Tax Planning 101: The International Version

Tax Planning 101: The International Version

Increasingly, marriages and families span international borders, rife with diverse mixes of citizenships and national origins. For many stateside professional advisors, working on a cross-border planning opportunity is no longer rare.

Estate and income tax planning may be less than straightforward under normal circumstances. Mixed-nationality families face added challenges—as well as opportunities. Here we’ll review several tax disparities between nonresident alien (NRA) and U.S. resident/citizen spouses, where planning would optimize a family’s global balance sheet.

U.S. citizens are subject to income, estate, and gift taxation. For non-U.S. citizens, it’s critical to understand how the concept of residency (income taxation) is different from domicile (estate and gift taxation) to determine taxability. There are two primary avenues for a non-U.S. citizen to become a U.S. income-tax resident: by becoming a legal permanent resident, or via the substantial presence test, a day-count test codified by the IRS. After meeting these requirements, U.S. income taxation applies to worldwide income and assets.

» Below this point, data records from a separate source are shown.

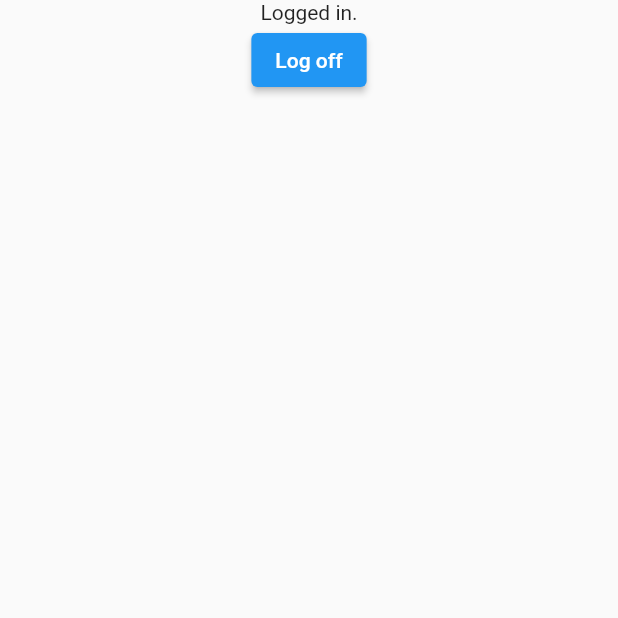
After one commit to ListEverywhere/ListEverywhereApp, a Flutter app: the MyListsView screen opened by its route, after a tap on "Log off", on a phone screen of 412 x 824 dp, the top half of it. The commit adds this screen. Run offline on Flutter 3.47's test engine with Material 2 defaults, Android fonts, the phone set to English and light mode, and no system bars; our stand-ins replace flutter_secure_storage; accounts and stored records are empty.

Commit message:
Login commit 2
- user_service.dart - added flutter secure storage to store api token
- user_service.dart - logoff method
- user_service.dart - getTokenIfSet method
- home.dart - redirects if token is found (subject to change)
- login - redirects to /lists when successful
- my_lists.dart - temporary logoff page
- entitlements - added keychain rules

```diff
--- a/lib/services/user_service.dart
+++ b/lib/services/user_service.dart
@@ -2,9 +2,12 @@ import 'dart:convert';
 
 import 'package:listeverywhere_app/models/user_model.dart';
 import 'package:http/http.dart' as http;
+import 'package:flutter_secure_storage/flutter_secure_storage.dart';
 
 class UserService {
   final String _url = 'http://localhost:8080/users';
+  final storage = const FlutterSecureStorage();
+  static const storageKey = 'ListEverywhereToken';
 
   Future sendRegisterData(UserModel user) async {
     var userJson = jsonEncode(user.toJson());
@@ -52,9 +55,35 @@ class UserService {
     if (response.statusCode == 200) {
       var data = jsonDecode(response.body);
       print(data);
-      return data['message'][0];
+
+      String token = data['message'][0];
+
+      await storage.write(key: storageKey, value: token);
+
+      return Future.value(1);
+    } else if (response.statusCode == 400) {
+      return Future.error(
+          Exception('Your username and/or password is incorrect.'));
     } else {
       return Future.error(Exception('Failed to log in.'));
     }
   }
+
+  Future getTokenIfSet() async {
+    try {
+      String? token = await storage.read(key: storageKey);
+      return token;
+    } catch (e) {
+      return Future.error(Exception('Error getting token from storage'));
+    }
+  }
+
+  Future logoff() async {
+    try {
+      await storage.delete(key: storageKey);
+      return Future.value(1);
+    } catch (e) {
+      return Future.error(Exception('Failed to log out.'));
+    }
+  }
 }
--- a/lib/views/home.dart
+++ b/lib/views/home.dart
@@ -9,6 +9,12 @@ class HomeView extends StatelessWidget {
 
   @override
   Widget build(BuildContext context) {
+    userService.getTokenIfSet().then((value) {
+      if (value != null) {
+        Navigator.popAndPushNamed(context, '/lists');
+      }
+    });
+
     return Scaffold(
       body: SafeArea(
         child: Column(
--- /dev/null
+++ b/lib/views/my_lists.dart
@@ -0,0 +1,29 @@
+import 'package:flutter/material.dart';
+import 'package:listeverywhere_app/services/user_service.dart';
+
+class MyListsView extends StatelessWidget {
+  MyListsView({super.key});
+
+  final userService = UserService();
+
+  @override
+  Widget build(BuildContext context) {
+    return Scaffold(
+      body: Center(
+        child: Column(
+          children: [
+            const Text('Logged in.'),
+            ElevatedButton(
+              onPressed: () {
+                userService.logoff();
+                Navigator.pushNamedAndRemoveUntil(
+                    context, '/', (route) => false);
+              },
+              child: const Text('Log off'),
+            ),
+          ],
+        ),
+      ),
+    );
+  }
+}
```
Also changed, not shown: lib/main.dart (+5 -4 lines), lib/views/login.dart (+6 -4 lines), 3 other files.
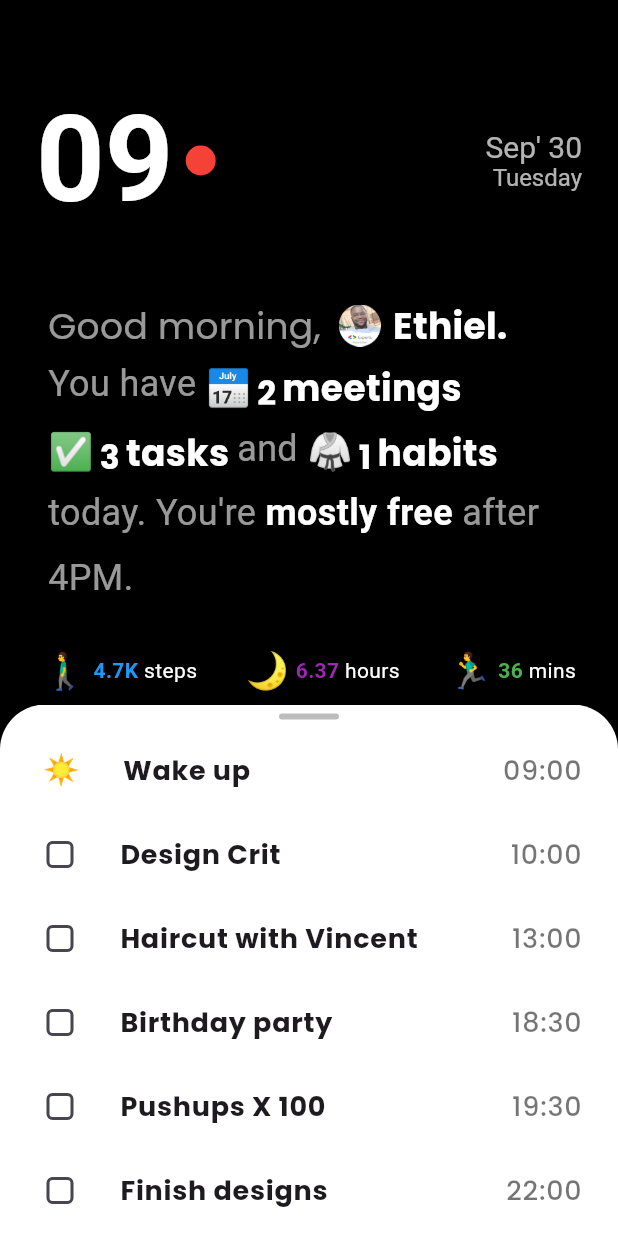
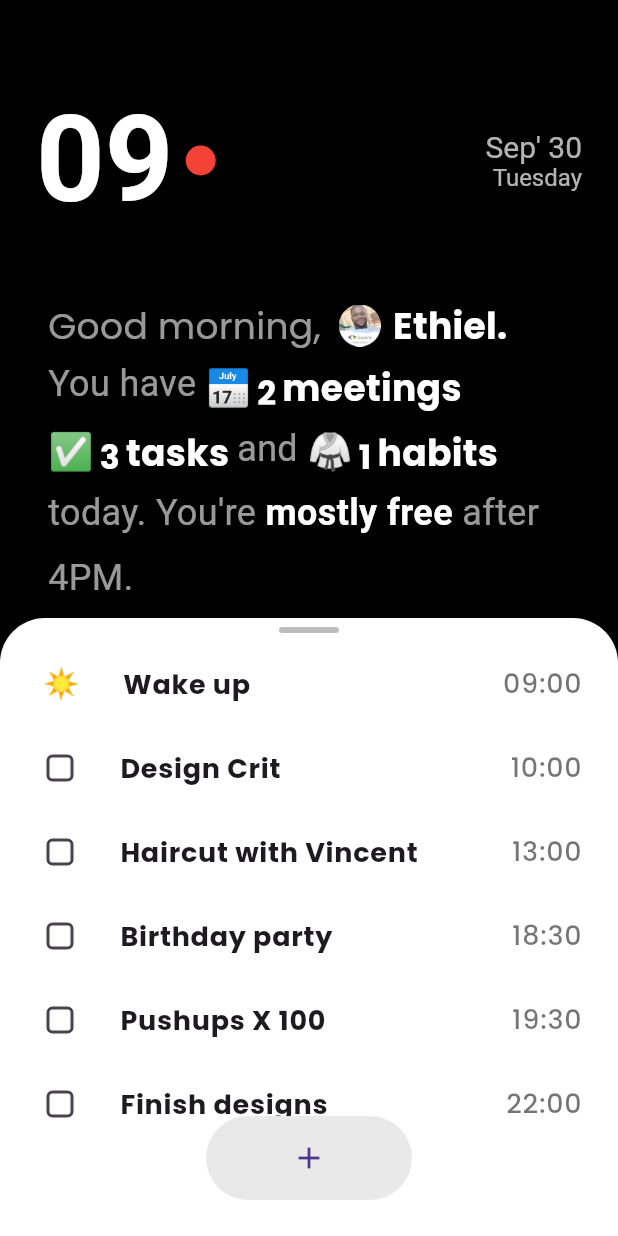
Before and after one commit to abuanwar072/drag_todo_animation, a Flutter app: the screen it shows after launch, on a phone screen of 412 x 824 dp. Run offline on Flutter 3.47's test engine with Material 3 defaults, Android fonts, the light colour scheme and no system bars; our stand-ins replace google_fonts.

Commit message:
starting done

```diff
--- a/lib/home_screen.dart
+++ b/lib/home_screen.dart
@@ -1,5 +1,3 @@
-import 'dart:ui';
-
 import 'package:flutter/material.dart';
 import 'package:flutter/services.dart';
 
@@ -10,7 +8,6 @@ import 'widgets/task_tile.dart';
 import 'widgets/top_heaser.dart';
 
 const minimumDragSize = 0.43;
-const maximumDragSize = 1.0;
 
 class HomeScreen extends StatefulWidget {
   const HomeScreen({super.key});
@@ -22,38 +19,11 @@ class HomeScreen extends StatefulWidget {
 class _HomeScreenState extends State<HomeScreen> {
   _HomeScreenState();
 
-  final DraggableScrollableController _draggableScrollableController =
-      DraggableScrollableController();
-
-  double draggableSheetSize = minimumDragSize;
-
-  bool isExpanded = false;
-
   @override
   void initState() {
     SystemChrome.setSystemUIOverlayStyle(
       SystemUiOverlayStyle(statusBarBrightness: Brightness.dark),
     );
-
-    _draggableScrollableController.addListener(() {
-      draggableSheetSize = _draggableScrollableController.size;
-      if (_draggableScrollableController.size >= .8) {
-        setState(() {
-          SystemChrome.setSystemUIOverlayStyle(
-            SystemUiOverlayStyle(statusBarBrightness: Brightness.light),
-          );
-          isExpanded = true;
-        });
-      } else if (_draggableScrollableController.size < .85) {
-        setState(() {
-          SystemChrome.setSystemUIOverlayStyle(
-            SystemUiOverlayStyle(statusBarBrightness: Brightness.dark),
-          );
-
-          isExpanded = false;
-        });
-      }
-    });
     super.initState();
   }
 
@@ -62,18 +32,7 @@ class _HomeScreenState extends State<HomeScreen> {
     backgroundColor: Colors.black,
     body: Stack(
       children: [
-        TweenAnimationBuilder<double>(
-          tween: Tween<double>(
-            begin: 0.0,
-            end: draggableSheetSize > .65 ? 10.0 : 0.0,
-          ),
-          duration: Duration(milliseconds: 350),
-          curve: Curves.linearToEaseOut,
-          builder: (context, sigma, child) => ImageFiltered(
-            imageFilter: ImageFilter.blur(sigmaX: sigma, sigmaY: sigma),
-            child: child,
-          ),
-          child: Column(
+        Column(
           crossAxisAlignment: CrossAxisAlignment.start,
           children: [
             TasksSummary(taskCount: 3, meetingCount: 2, habitCount: 1),
@@ -84,13 +43,12 @@ class _HomeScreenState extends State<HomeScreen> {
             ),
           ],
         ),
-        ),
         DraggableScrollableSheet(
-          snap: true,
-          controller: _draggableScrollableController,
-          initialChildSize: minimumDragSize,
-          minChildSize: minimumDragSize,
-          maxChildSize: maximumDragSize,
+          // snap: true,
+          // controller: _draggableScrollableController,
+          // initialChildSize: minimumDragSize,
+          // minChildSize: minimumDragSize,
+          // maxChildSize: maximumDragSize,
           builder: (context, scrollController) => Stack(
             children: [
               Container(
@@ -99,22 +57,20 @@ class _HomeScreenState extends State<HomeScreen> {
                   borderRadius: BorderRadius.vertical(top: Radius.circular(30)),
                 ),
                 child: ListView.builder(
-                  physics: BouncingScrollPhysics(),
+                  // physics: BouncingScrollPhysics(),
                   controller: scrollController,
                   itemCount: tasks.length + 1,
                   itemBuilder: (context, index) {
                     if (index == 0) {
-                      return DragHandle(isVisible: !isExpanded);
+                      return DragHandle();
                     }
                     return tasks[index - 1];
                   },
                 ),
               ),
-              AnimatedPositioned(
-                duration: Duration(milliseconds: 300),
-                curve: Curves.linearToEaseOut,
+              Positioned(
                 right: MediaQuery.of(context).size.width / 3,
-                bottom: isExpanded ? 24 : -200,
+                bottom: 24,
                 left: MediaQuery.of(context).size.width / 3,
                 child: FloatingActionButton(
                   onPressed: () {},
@@ -129,7 +85,7 @@ class _HomeScreenState extends State<HomeScreen> {
             ],
           ),
         ),
-        TopHeader(isExpanded: isExpanded),
+        TopHeader(),
       ],
     ),
   );
--- a/lib/widgets/drag_handle.dart
+++ b/lib/widgets/drag_handle.dart
@@ -1,27 +1,17 @@
 import 'package:flutter/material.dart';
 
 class DragHandle extends StatelessWidget {
-  const DragHandle({
-    super.key,
-
-    required this.isVisible,
-  });
-
-  final bool isVisible;
+  const DragHandle({super.key});
 
   @override
   Widget build(BuildContext context) {
     return Center(
-      child: AnimatedContainer(
-        curve: Curves.linearToEaseOut,
-        duration: Duration(milliseconds: 400),
-        margin: EdgeInsets.symmetric(
-          vertical: isVisible ? 6 : 50,
-        ),
+      child: Container(
+        margin: EdgeInsets.symmetric(vertical: 6),
         width: 40,
         height: 4,
         decoration: BoxDecoration(
-          color: isVisible ? Colors.grey.shade400 : Colors.white,
+          color: Colors.grey.shade400,
           borderRadius: BorderRadius.circular(10),
         ),
       ),
--- a/lib/widgets/top_heaser.dart
+++ b/lib/widgets/top_heaser.dart
@@ -1,12 +1,7 @@
 import 'package:flutter/material.dart';
 
 class TopHeader extends StatelessWidget {
-  const TopHeader({
-    super.key,
-    required this.isExpanded,
-  });
-
-  final bool isExpanded;
+  const TopHeader({super.key});
 
   @override
   Widget build(BuildContext context) => Padding(
@@ -18,44 +13,26 @@ class TopHeader extends StatelessWidget {
           mainAxisAlignment: MainAxisAlignment.start,
           crossAxisAlignment: CrossAxisAlignment.center,
           children: [
-                AnimatedDefaultTextStyle(
-                  curve: Curves.linearToEaseOut,
-                  duration: Duration(milliseconds: 300),
+            DefaultTextStyle(
               style: TextStyle(
-                    color: isExpanded ? Colors.black : Colors.white,
+                color: Colors.white,
                 fontSize: 80,
                 fontWeight: FontWeight.bold,
               ),
               child: const Text("09"),
             ),
-                SizedBox(
-                  width: 8,
-                ),
-                CircleAvatar(
-                  backgroundColor: Colors.red,
-                  radius: 10,
-                ),
+            SizedBox(width: 8),
+            CircleAvatar(backgroundColor: Colors.red, radius: 10),
             Spacer(),
-                AnimatedDefaultTextStyle(
-                  curve: Curves.linearToEaseOut,
-                  style: TextStyle(
-                    color: isExpanded ? Colors.black45 : Colors.white70,
-                    fontSize: 20,
-                  ),
-                  duration: Duration(
-                    milliseconds: 300,
-                  ),
+            DefaultTextStyle(
+              style: TextStyle(color: Colors.white70, fontSize: 20),
+
               child: Text.rich(
                 textAlign: TextAlign.end,
                 TextSpan(
                   text: "Sep' 30\n",
                   children: [
-                        TextSpan(
-                          text: "Tuesday",
-                          style: TextStyle(
-                            fontSize: 16,
-                          ),
-                        ),
+                    TextSpan(text: "Tuesday", style: TextStyle(fontSize: 16)),
                   ],
                 ),
               ),
```
Lines whose indentation alone changed are shown as unchanged.
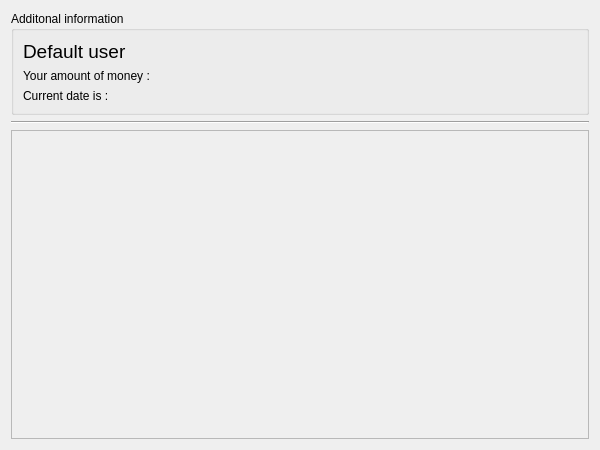
Above: NETB380_ExpenseManager/ep_show_report.ui from satanasov/NETB380 before the change. Below: the same form after it.
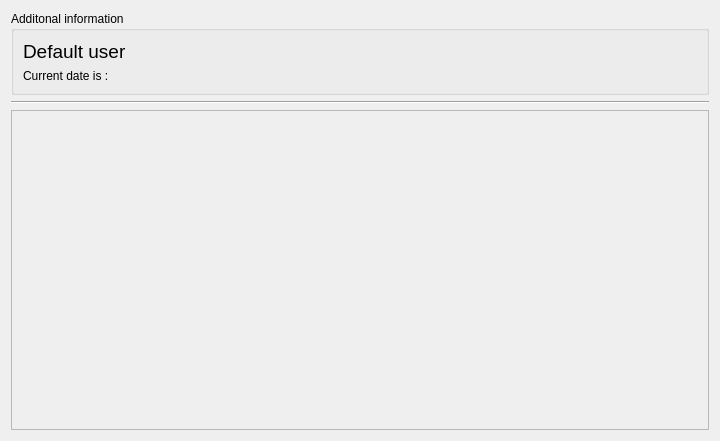
That is the form after the change. Icons and pictures are not drawn.

What changed in the file:
```diff
--- a/NETB380_ExpenseManager/ep_show_report.ui
+++ b/NETB380_ExpenseManager/ep_show_report.ui
@@ -6,8 +6,8 @@
    <rect>
     <x>0</x>
     <y>0</y>
-    <width>600</width>
-    <height>450</height>
+    <width>720</width>
+    <height>441</height>
    </rect>
   </property>
   <property name="sizePolicy">
@@ -51,16 +51,6 @@
         </property>
        </widget>
       </item>
-      <item>
-       <widget class="QLabel" name="labelAmountOfMoney">
-        <property name="frameShape">
-         <enum>QFrame::NoFrame</enum>
-        </property>
-        <property name="text">
-         <string>Your amount of money : </string>
-        </property>
-       </widget>
-      </item>
       <item>
        <widget class="QLabel" name="label_3">
         <property name="frameShape">
@@ -94,8 +84,8 @@
        <rect>
         <x>0</x>
         <y>0</y>
-        <width>580</width>
-        <height>321</height>
+        <width>700</width>
+        <height>331</height>
        </rect>
       </property>
      </widget>
```
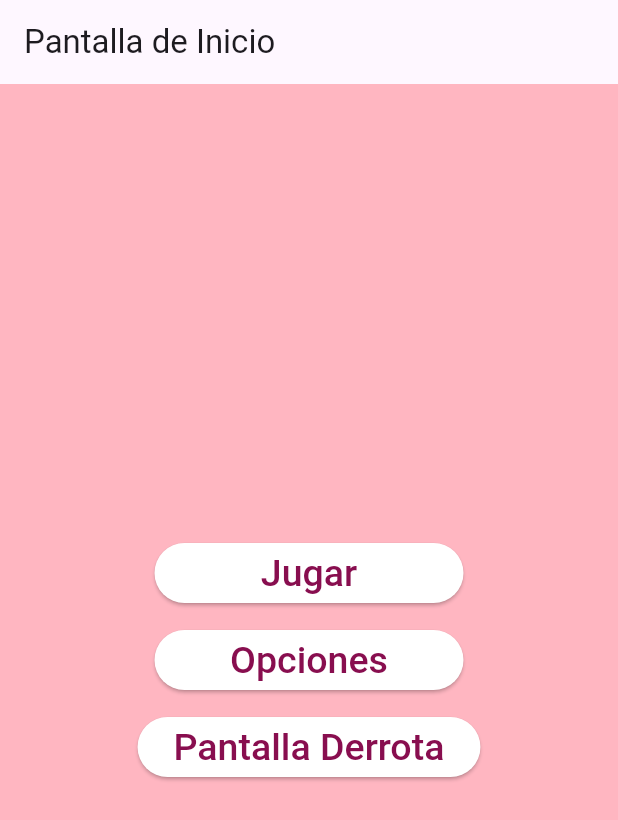
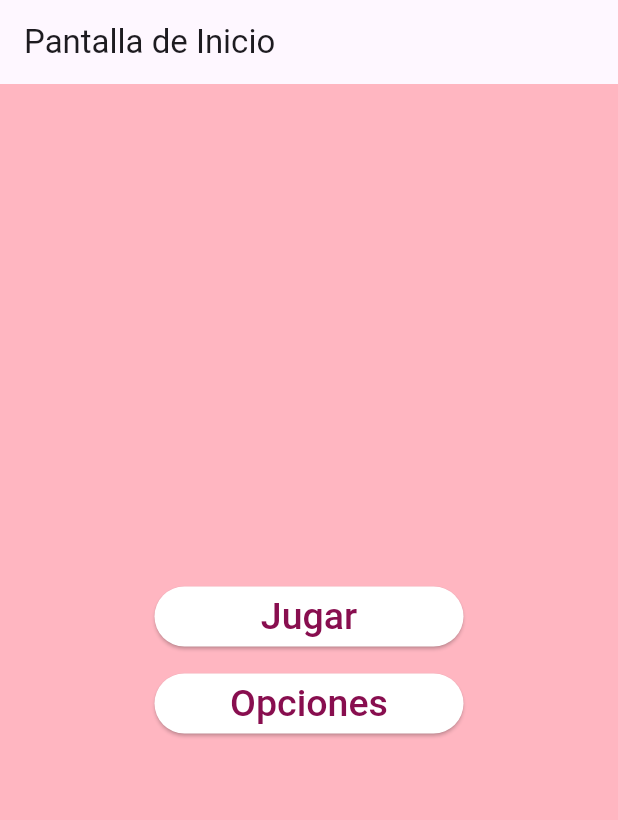
Before and after one commit to mraboso2019/practica2moviles, a Flutter app: the screen it shows after launch, on a phone screen of 412 x 824 dp. Shown: the top 820 px of the screen. Run offline on Flutter 3.47's test engine with Material 3 defaults, Android fonts, the phone set to English and light mode, and no system bars.

Commit message:
Update home_screen.dart

```diff
--- a/lib/home_screen.dart
+++ b/lib/home_screen.dart
@@ -38,21 +38,6 @@ class HomeScreen extends StatelessWidget {
                 minimumSize: Size(MediaQuery.of(context).size.width / 2, 40),
               ),
             ),
-
-            //TEMPORAL
-            SizedBox(height: 10.0),
-            ElevatedButton(
-              onPressed: () {
-                Navigator.push(
-                  context,
-                  MaterialPageRoute(builder: (context) => DefeatScreen()),
-                );
-              },
-              child: Text('Pantalla Derrota'),
-              style: ElevatedButton.styleFrom(
-                minimumSize: Size(MediaQuery.of(context).size.width / 2, 40),
-              ),
-            ),
           ],
         ),
       ),
```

U.S. citizens, domiciles, and U.S. situs assets are subject to U.S. estate and gift taxation. A foreign national is seen as a U.S. domicile if he or she intends to make the United States his permanent home, and does not presently plan to leave. There are no set rules for determining domicile, but obtaining a Green Card is an objective fact that points towards domicile. Courts also review family ties, employment, location of property, and other subjective factors.

A British executive who moves from London to New York on a short-term assignment (let’s say, 18 months) is probably not domiciled in the United States. The expectation is that he or she would return to foggy Albion after the assignment. Should the executive extend his or her U.S. stay or acquire a Green Card, such factors would be in favor of attaining U.S. domicile. This would subject his or her worldwide assets to U.S. estate and gift taxation.

An NRA (defined above) is the tax classification given to individuals who aren’t U.S. citizens, U.S. tax residents, or U.S. domiciles. For income-tax purposes, NRAs are typically taxed only on U.S. source income. For estate and gift-tax purposes, NRAs may have estate tax exposure on their U.S. situs assets. U.S. situs assets tend to include real and tangible personal property located in the United States. Unless modified by a bilateral estate and gift tax, NRAs only have a $60,000 estate tax exemption on U.S. situs assets.

An NRA living in the United Kingdom and owning Apple stock (U.S. based company, U.S. situs asset) would not be subject to additional U.S. taxation due to specific provisions in the U.S./U.K. estate tax treaty. However, if this individual moved permanently to a country where there’s no estate tax treaty, the value of Apple would be taxed at 40% on any amount over $60,000.

Advisors should seek to understand a client’s intentions while managing multijurisdictional legal requirements. One thing is for sure: Families must plan for ever-changing laws, and it’s important to keep strategies flexible. People will move to different jurisdictions, laws will change and planning strategies should evolve. It’s important for mixed-nationality couples to develop a plan that is both tax-efficient and -compliant, while also jibing with the aims and circumstances of their relationship. This will go a long way toward protecting and building the family’s international wealth for generations current and future.

For more information, please read:
International Tax Planning 101 | Wealth Management

No Different than You or Me, After All: The Wealthy and the Coronavirus Crisis Advisory Expertise: When Troubled Clients Need Help